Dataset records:
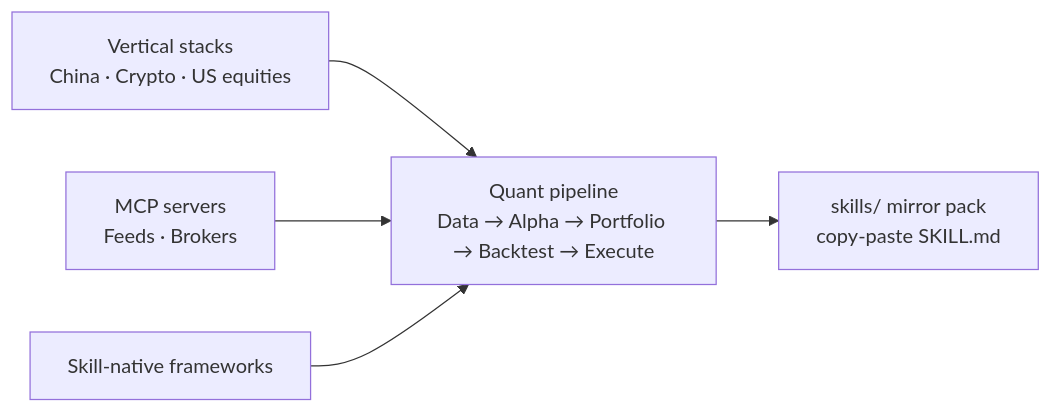
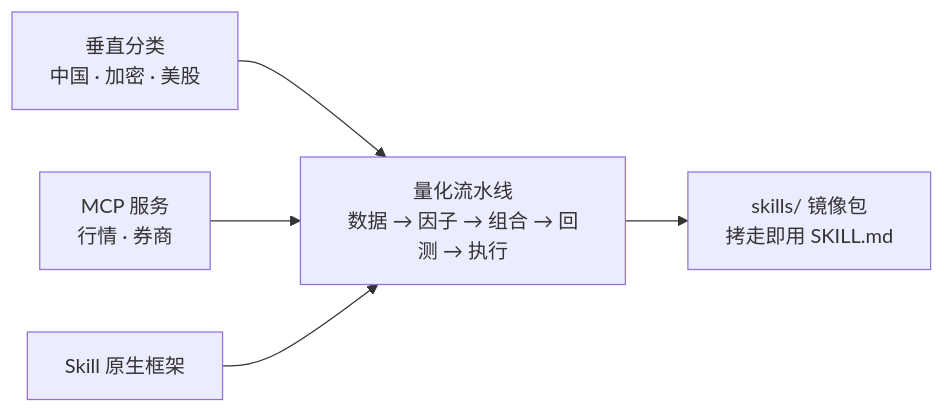
The diagram in README.zh-CN.md (JerryLiu369/awesome-quant-skills), drawn with Mermaid before and after one commit.

Commit message:
docs: translate mermaid diagram in README.zh-CN.md

````diff
--- a/README.zh-CN.md
+++ b/README.zh-CN.md
@@ -19,7 +19,7 @@
 ```mermaid
 flowchart LR
-    V[Vertical stacks<br/>China · Crypto · US equities] --> P[Quant pipeline<br/>Data → Alpha → Portfolio → Backtest → Execute]
-    M[MCP servers<br/>Feeds · Brokers] --> P
-    F[Skill-native frameworks] --> P
-    P --> S[skills/ mirror pack<br/>copy-paste SKILL.md]
+    V[垂直分类<br/>中国 · 加密 · 美股] --> P[量化流水线<br/>数据 → 因子 → 组合 → 回测 → 执行]
+    M[MCP 服务<br/>行情 · 券商] --> P
+    F[Skill 原生框架] --> P
+    P --> S[skills/ 镜像包<br/>拷走即用 SKILL.md]
 ```
````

EXERCISE DIRECTIONS => Report how many lines of the data contain the word "skills", using the number alone.

OUTPUT BELOW => 3